Taught by There Are Wives: Consultants Barbara Allen, Anne Fielding, & Meryl Nietsch-Cooperman.
In this exciting class women learn the basis for a kind, successful marriage—and it is the most romantic and practical thing for a wife to know: “The purpose of marriage is to like the world,” Eli Siegel explained definitively. He also identified the thing that hurts, even ruins married life: it is that “people have tried to love in a way that would mean less like for the world—in fact, a contempt for it.”
Saturday, April 14, 2018 at 11 AM
“What’s Said & Unsaid in Marriage: How Can We Make Sense of These?”
Saturday, May 12, 2018 at 11 AM
“The Purpose of Marriage: Shelter from or Increased Care for, the World?”
Saturday, June 9, 2018 at 11 AM
“Meaning in Marriage: How Can It Be Fresh & Lasting?”
Monthly Class (no advance registration needed)
2nd Saturday of each month, 11:00 AM – 12:30 PM
Through studying the opposites of contempt and respect in the history of marriage and in their own lives including yesterday’s incident at the breakfast table — wives learn how to use marriage and a husband to like the world. There is class discussion of such subjects as:
- Real Trust in Marriage—How Can We Have It?
- Is Understanding Your Husband Exciting?
- How Can a Wife Feel Proud about Sex?
- First Cupid, Then Quarrels—What’s the Cause?
“I had a lot of confusion and trouble in love. This class changed the direction of my life and taught me how to be successful caring for a man. I learned that a man is related to the whole world! I’m proud and grateful to be married to my dear husband and to be celebrating our 11th anniversary.” —Claudia Senatore, Nurse Practitioner
“I learned what true love is and it has made me feel integrated as a wife, teacher, daughter, and friend. I now really talk to my husband–and am really able to listen. Our conversations are now exciting! Not only do I love my husband more, but I care more for other people and the world itself. This class makes love possible and permanent.” —Monique Michael, Teacher
“After a failed marriage, I was able to learn about the mistakes I made in love. As a result, when my second husband and I exchanged marriage vows, it was one of the proudest days of my life because I knew I was getting married for the right reason!
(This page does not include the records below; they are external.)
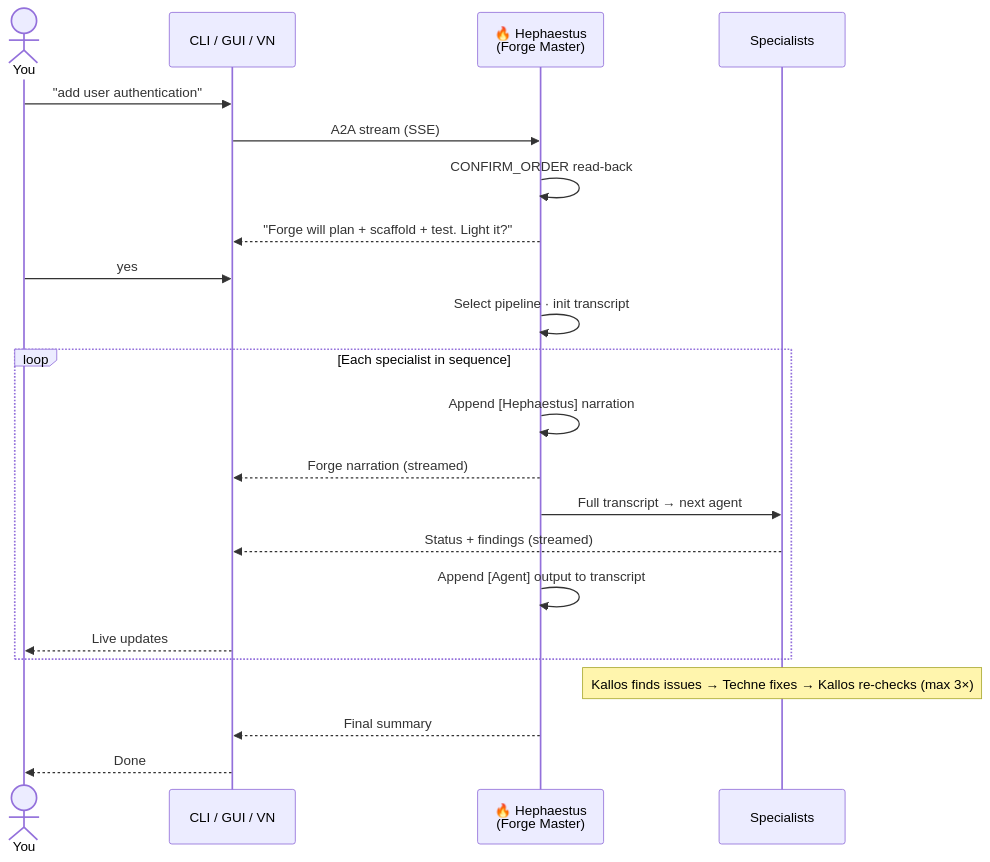
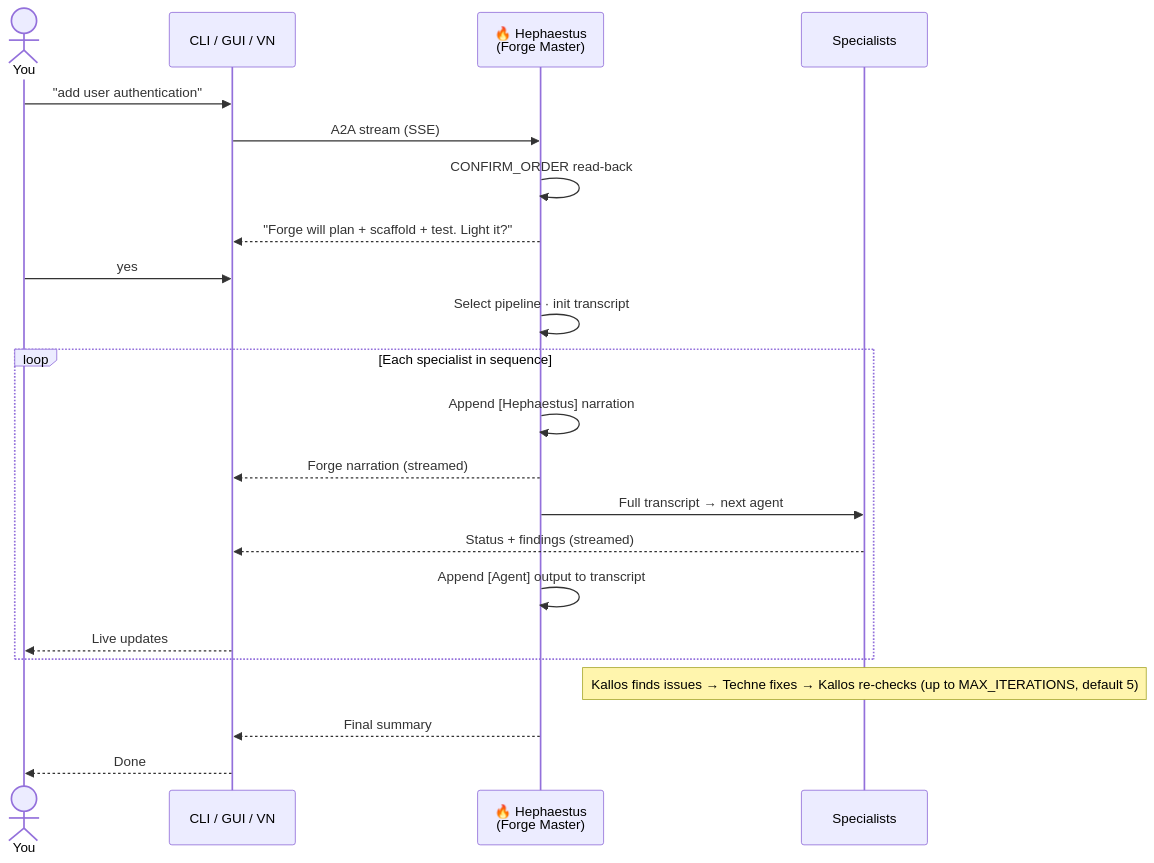
The diagram in docs/overview.md (ajbarea/kourai-khryseai), drawn with Mermaid before and after one commit. The commit also changed other lines of this file and 9 other files, not shown here.

````diff
--- a/docs/overview.md
+++ b/docs/overview.md
@@ -35,27 +39,27 @@
     ```mermaid
     sequenceDiagram
         actor You
         participant UI as CLI / GUI / VN
         participant Hep as 🔥 Hephaestus<br/>(Forge Master)
         participant Spec as Specialists
 
         You->>UI: "add user authentication"
         UI->>Hep: A2A stream (SSE)
         Hep->>Hep: CONFIRM_ORDER read-back
         Hep-->>UI: "Forge will plan + scaffold + test. Light it?"
         You->>UI: yes
         Hep->>Hep: Select pipeline · init transcript
 
         loop Each specialist in sequence
             Hep->>Hep: Append [Hephaestus] narration
             Hep-->>UI: Forge narration (streamed)
             Hep->>Spec: Full transcript → next agent
             Spec-->>UI: Status + findings (streamed)
             Hep->>Hep: Append [Agent] output to transcript
             UI-->>You: Live updates
         end
 
-        Note over Spec: Kallos finds issues → Techne fixes → Kallos re-checks (max 3×)
+        Note over Spec: Kallos finds issues → Techne fixes → Kallos re-checks (up to MAX_ITERATIONS, default 5)
         Hep-->>UI: Final summary
         UI-->>You: Done
     ```
````
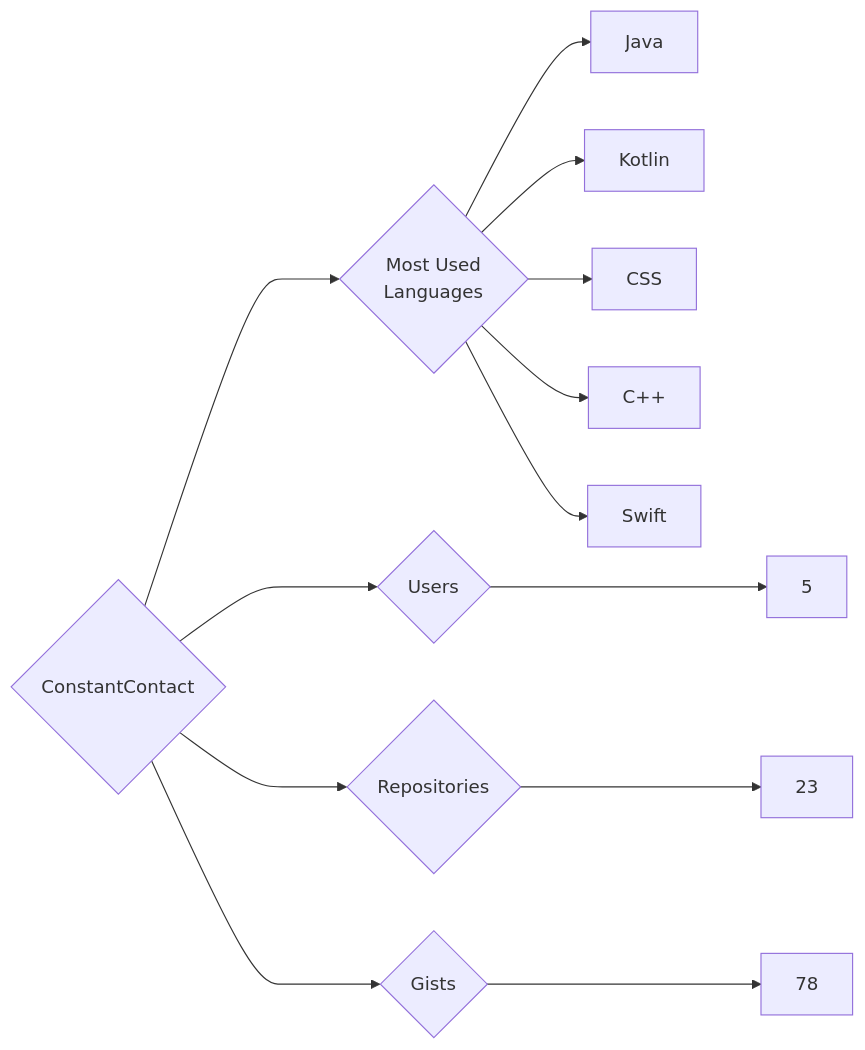
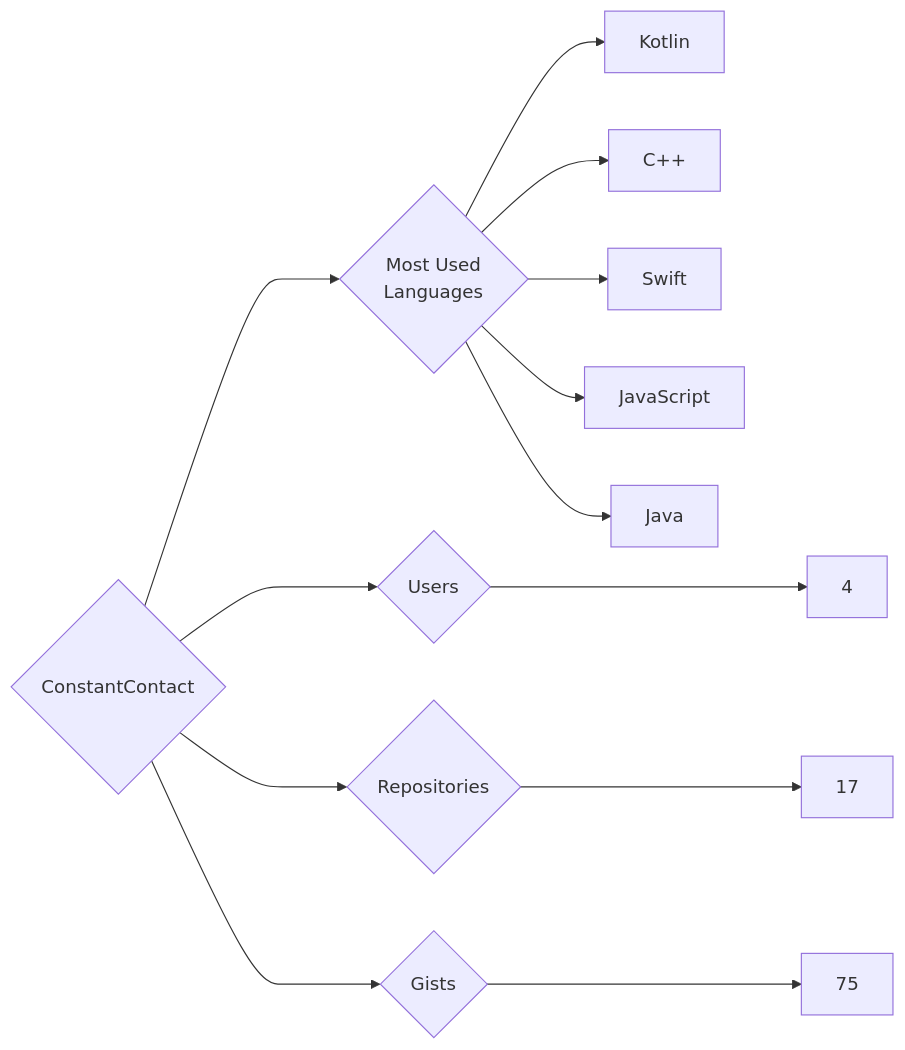
The diagram in targets/ConstantContact/README.md (trickest/insiders), drawn with Mermaid before and after one commit. The commit also changed 935 other files, not shown here.

````diff
--- a/targets/ConstantContact/README.md
+++ b/targets/ConstantContact/README.md
@@ -3,13 +3,13 @@
 ```mermaid
 graph LR
 COMPANY_NAME{ConstantContact}
-COMPANY_NAME ---> U{Users} ---> UN[5]
-COMPANY_NAME ---> R{Repositories} ---> RN[23]
-COMPANY_NAME ---> G{Gists} ---> GN[78]
+COMPANY_NAME ---> U{Users} ---> UN[4]
+COMPANY_NAME ---> R{Repositories} ---> RN[17]
+COMPANY_NAME ---> G{Gists} ---> GN[75]
 COMPANY_NAME ---> ML{Most Used<br>Languages}
-ML --> Java[Java]
 ML --> Kotlin[Kotlin]
-ML --> CSS[CSS]
 ML --> C++[C++]
 ML --> Swift[Swift]
+ML --> JavaScript[JavaScript]
+ML --> Java[Java]
 ```
````
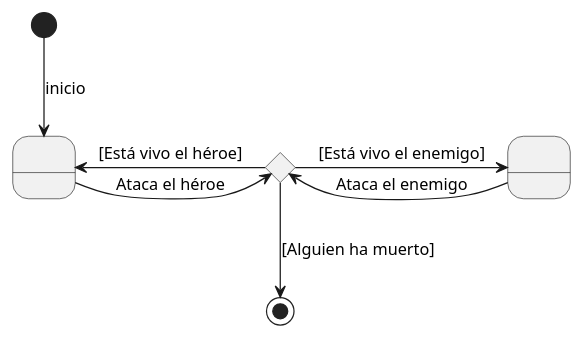
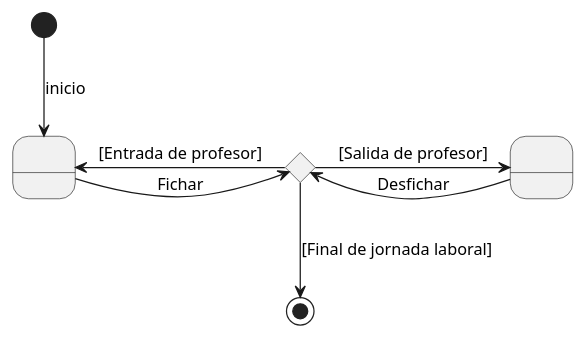
One commit to mmasias/23-24-IdSw1-SDR changed the diagram in modelosUML/diagramaEstados.puml. Above: the diagram before and after it, drawn with PlantUML.

Commit message:
Update diagramaEstados.puml
feature/diagramaEstados

```diff
--- a/modelosUML/diagramaEstados.puml
+++ b/modelosUML/diagramaEstados.puml
@@ -1,20 +1,21 @@
 @startuml
 
 state AccionHeroe as " "
 state AccionEnemigo as " "
 
 [*] --> AccionHeroe : inicio
 
 
 state Turno <<choice>>
 
-AccionHeroe -r-> Turno : Ataca el héroe
+AccionHeroe -r-> Turno : Fichar
 
-Turno -r-> AccionEnemigo : [Está vivo el enemigo]
+Turno -r-> AccionEnemigo : [Salida de profesor]
 
-AccionEnemigo -l-> Turno : Ataca el enemigo
+AccionEnemigo -l-> Turno : Desfichar
 
-Turno -l-> AccionHeroe : [Está vivo el héroe]
+Turno -l-> AccionHeroe : [Entrada de profesor]
 
-Turno -d-> [*] : [Alguien ha muerto]
+Turno -d-> [*] : [Final de jornada laboral]
+
 @enduml
```
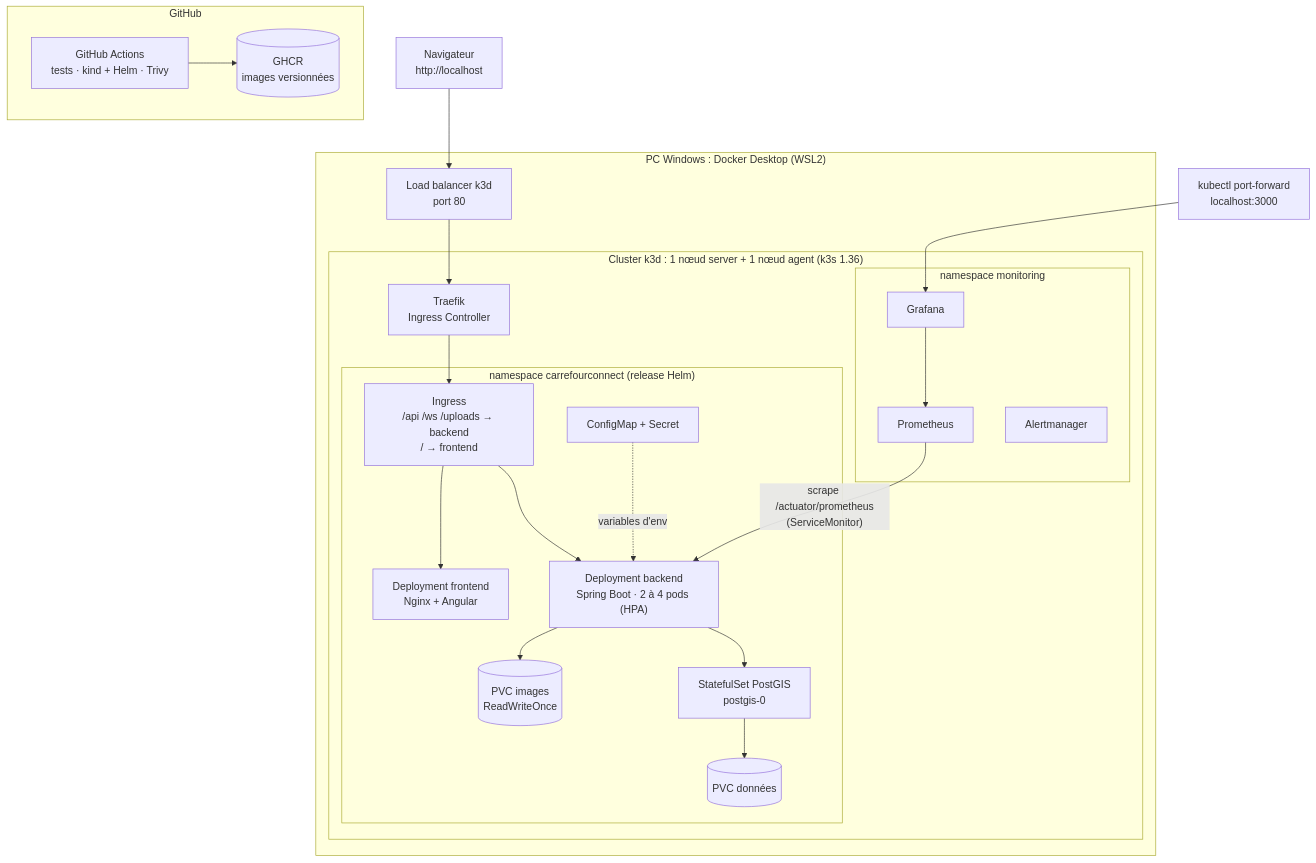
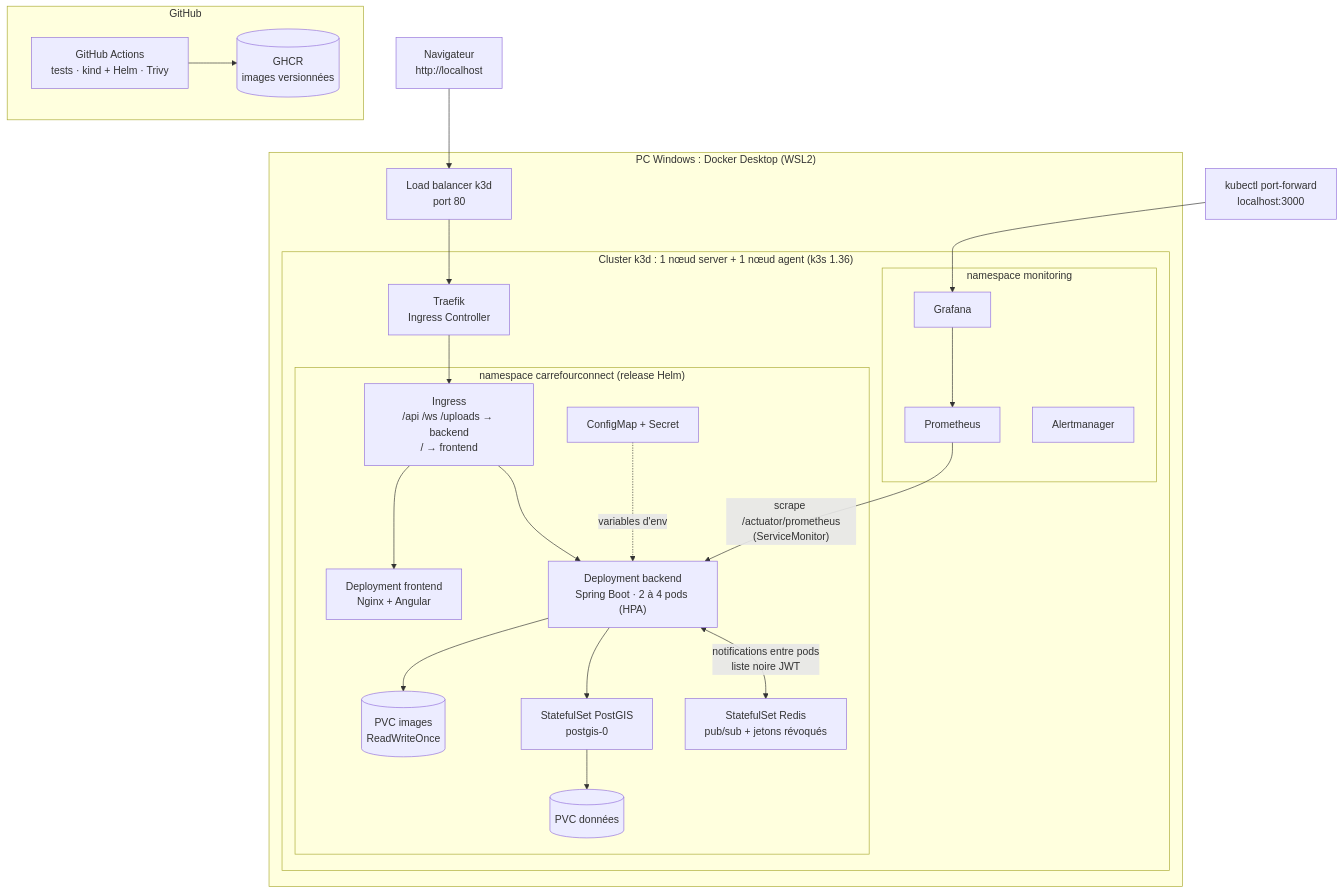
Before and after one commit to Fotso12/CarrefourConnect: the diagram in deploy/README.md, drawn with Mermaid. The commit also changed other lines of this file and 3 other files, not shown here.

Commit message:
docs: Redis dans l'architecture, le dépannage et les limites connues

````diff
--- a/deploy/README.md
+++ b/deploy/README.md
@@ -18,40 +18,42 @@
 ```mermaid
 flowchart TB
     nav["Navigateur<br/>http://localhost"]
     subgraph pc["PC Windows : Docker Desktop (WSL2)"]
       lb["Load balancer k3d<br/>port 80"]
       subgraph k3d["Cluster k3d : 1 nœud server + 1 nœud agent (k3s 1.36)"]
         traefik["Traefik<br/>Ingress Controller"]
         subgraph app["namespace carrefourconnect (release Helm)"]
           ing["Ingress<br/>/api /ws /uploads → backend<br/>/ → frontend"]
           fe["Deployment frontend<br/>Nginx + Angular"]
           be["Deployment backend<br/>Spring Boot · 2 à 4 pods (HPA)"]
           pvc[("PVC images<br/>ReadWriteOnce")]
           db["StatefulSet PostGIS<br/>postgis-0"]
+          redis["StatefulSet Redis<br/>pub/sub + jetons révoqués"]
           pvcdb[("PVC données")]
           cfg["ConfigMap + Secret"]
         end
         subgraph mon["namespace monitoring"]
           prom["Prometheus"]
           graf["Grafana"]
           am["Alertmanager"]
         end
       end
     end
     nav --> lb --> traefik --> ing
     ing --> fe
     ing --> be
     be --> db
+    be <-->|"notifications entre pods<br/>liste noire JWT"| redis
     be --> pvc
     db --> pvcdb
     cfg -.variables d'env.-> be
     prom -- "scrape /actuator/prometheus<br/>(ServiceMonitor)" --> be
     graf --> prom
     dev["kubectl port-forward<br/>localhost:3000"] --> graf
 
     subgraph gh["GitHub"]
       ci["GitHub Actions<br/>tests · kind + Helm · Trivy"]
       ghcr[("GHCR<br/>images versionnées")]
     end
     ci --> ghcr
 ```
````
Six years later, our marriage is flourishing.” —Lori Colavito, Teacher
You can read these news articles:
- “Learn How Marriage Can Succeed in a Failed Economy“
- “How Should a Widow Cope with the Loss of Her Spouse?“